Tuesday, April 24, 2007

Daffodils and Dessert

Some cycling events are all about the ride--you look forward to the scenery, the route, the small towns, or the terrain. And then some cycling events are all about the finish line dessert. The Daffodil Classic was just such a ride.

Today's ride began in Orting, known most recently for a potentially sabotaged city water supply that was deemed safe just days before the ride. For the geographically challenged, Orting is southeast of Puyallup and Sumner and lies in the quiet foothills of Mount Rainier. On a clear day, the views of Rainier from this growing town are breathtaking. On a day like today, the views are best described like this..."Well, Mount Rainier is somewhere around there." So, the clouds and gray skies ruled out that this would be a scenic ride.

The rain came and went and came back again for the first two-thirds of our route. Oh, the route... actually the route was pleasant enough with plenty of rollers, valleys, and winding backroads. However, this ride wouldn't be about the route for two primary reasons.

1) Darn Henrys. If you're a cyclist, you're thinking I just printed a typo. A "Dan Henry" is a symbol painted on the roadway indicating where a cyclist should turn or go straight. A "Darn Henry" (revised slightly for a family audience) is what we got. These were painted in the smallest possible size and painted exactly 6 inches before the turn. This created a riding experience something like this: "We're riding along... riding along... nice horses... nice barn.... TURN RIGHT!!!!!!!!!!! NOW!!!!!!!"

2) Chip and Seal: Cobblestone's evil cousin. About 90% of our road surface was chip and seal, which is about one step above gravel. This gave us a perpetual full body massage as we bounced along the teeth-chattering route.

I suppose the ride might be noted for the small towns. Eatonville is a handsome little community. As we passed the Assembly of God church just letting out, it made me wonder what it would be like to pastor in a community where you likely did know everyone who lived there. And I suppose the ride might be memorable for the terrain. Sweeping valley descents, nice long climbs, shady forests, and up-and-down rollers made this ride an occasional thrill. But if it's thrills we're going to talk about, then I have to mention Warren.

Cary, Bryant, Kristin, and I all had a sizable laugh--in fact we were in stitches--at what happened to Warren on this ride. When the sun began peeking through a little hole in the clouds, Warren was really ripping up this ride. Among this crowd of cyclists, he was really sticking out in front. I admire him for his boldness and transparency. He's a bigger man than me!

So, while this ride wasn't about the scenery, the route, the small towns, or the terrain, it was certainly about the friendship (and getting to know some friends better in a most unexpected way), but it was all about the dessert. At the conclusion of our 62 miles, was a well-earned strawberry spongecake dessert that went from my dish to my tummy almost as fast as Bryant descended that last hill.

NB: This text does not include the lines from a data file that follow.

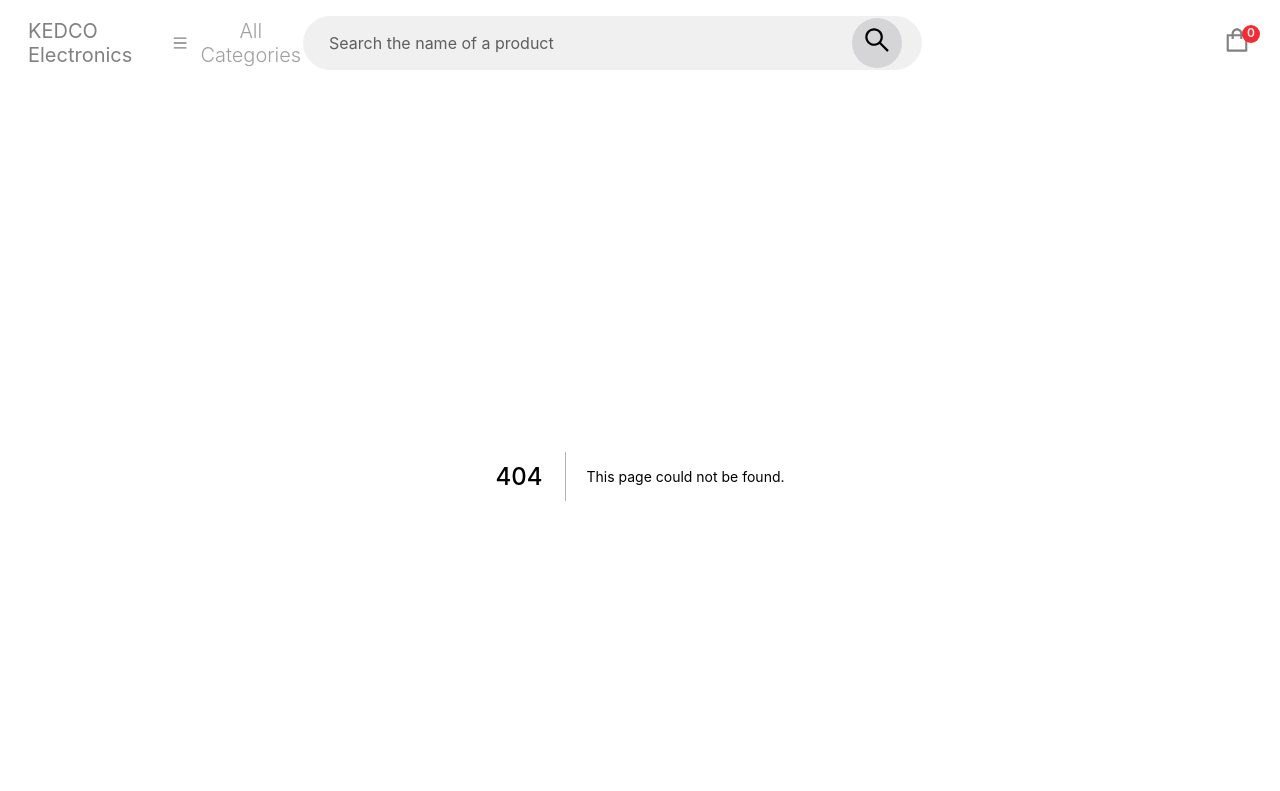
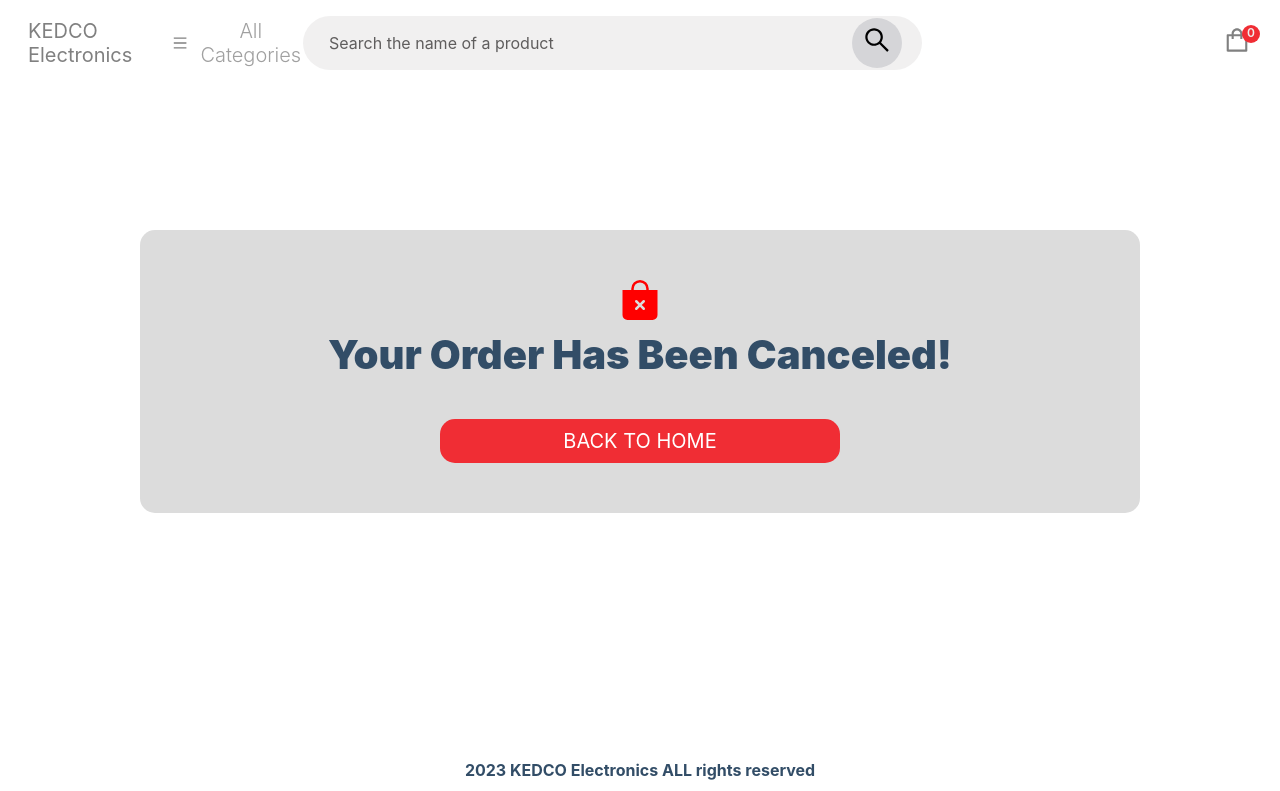
Before and after one commit to Lienkulet/KEDCO-Electronics, a Next.js app: page /canceled in a window 1280 px wide. Before the commit this address had no page. Shown: the top 791 px of the page. Built offline with nearby package versions, Linux system fonts and the light colour scheme.

Commit message:
cancel page

```diff
--- /dev/null
+++ b/pages/canceled.js
@@ -0,0 +1,23 @@
+import React from 'react';
+import { BsBagXFill } from 'react-icons/bs';
+import Link from 'next/link';
+
+
+const Canceled = () => {
+  return (
+    <div className='cancel-wrapper'>
+    <div className='cancel'>
+        <p className='icon'>
+            <BsBagXFill />
+        </p>
+        <h2>Your order has been canceled!</h2>
+
+        <Link href="/">
+          <button className='btn' type='button' width="300px">Back to Home</button>
+        </Link>
+    </div>
+</div>
+  )
+}
+
+export default Canceled
--- a/pages/success.js
+++ b/pages/success.js
@@ -27,7 +27,7 @@ const Success = () => {
             <p className='email-msg'>Check your email inbox for the receipt</p>
             <p className='description'>If you have any questions, please email
               <a className='email' href='mailto:order@example.com'>
-                order@example.com
+                order@gmail.com
               </a>
             </p>
             <Link href="/">
--- a/styles/globals.css
+++ b/styles/globals.css
@@ -771,7 +771,13 @@ margin-top: 160px;
    color: green;
    font-size: 40px;
 }
-.success h2{
+
+.cancel .icon {
+  color: red;
+  font-size: 40px;
+}
+.success h2,
+.cancel h2{
   text-transform: capitalize;
   margin-top: 15px 0px;
   font-weight: 900;
@@ -783,10 +789,7 @@ margin-top: 160px;
   font-weight: 600;
   text-align: center;
 }
-.cancel p{
-  font-size: 20px;
-  font-weight: 600;
-}
+
 .success .description{
   font-size: 16px;
   font-weight: 600;
```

Yes, this ride was all about the dessert--not the best dessert ever, nor even the best dessert this week, but it was a well-deserved dessert and well-earned dessert and sometimes that's what a ride is all about.

Dist: 62.93
Time: 4:11:37
Avg: 14.9
Max: 37.1


Warren said...

Thanks for taking it easy on me Bob. Rest assured you will not be seeing as much of me in the future.

Bob Horn said...

If anyone wants to know more about my cryptic story and what Warren is referring to, you are invited to contact Warren directly. He's paid me good money to keep quiet! :-)

kristin said...

And I also hear that Warren is paying people to keep their mouths closed (which is more than we can say for some of his articles of clothing...)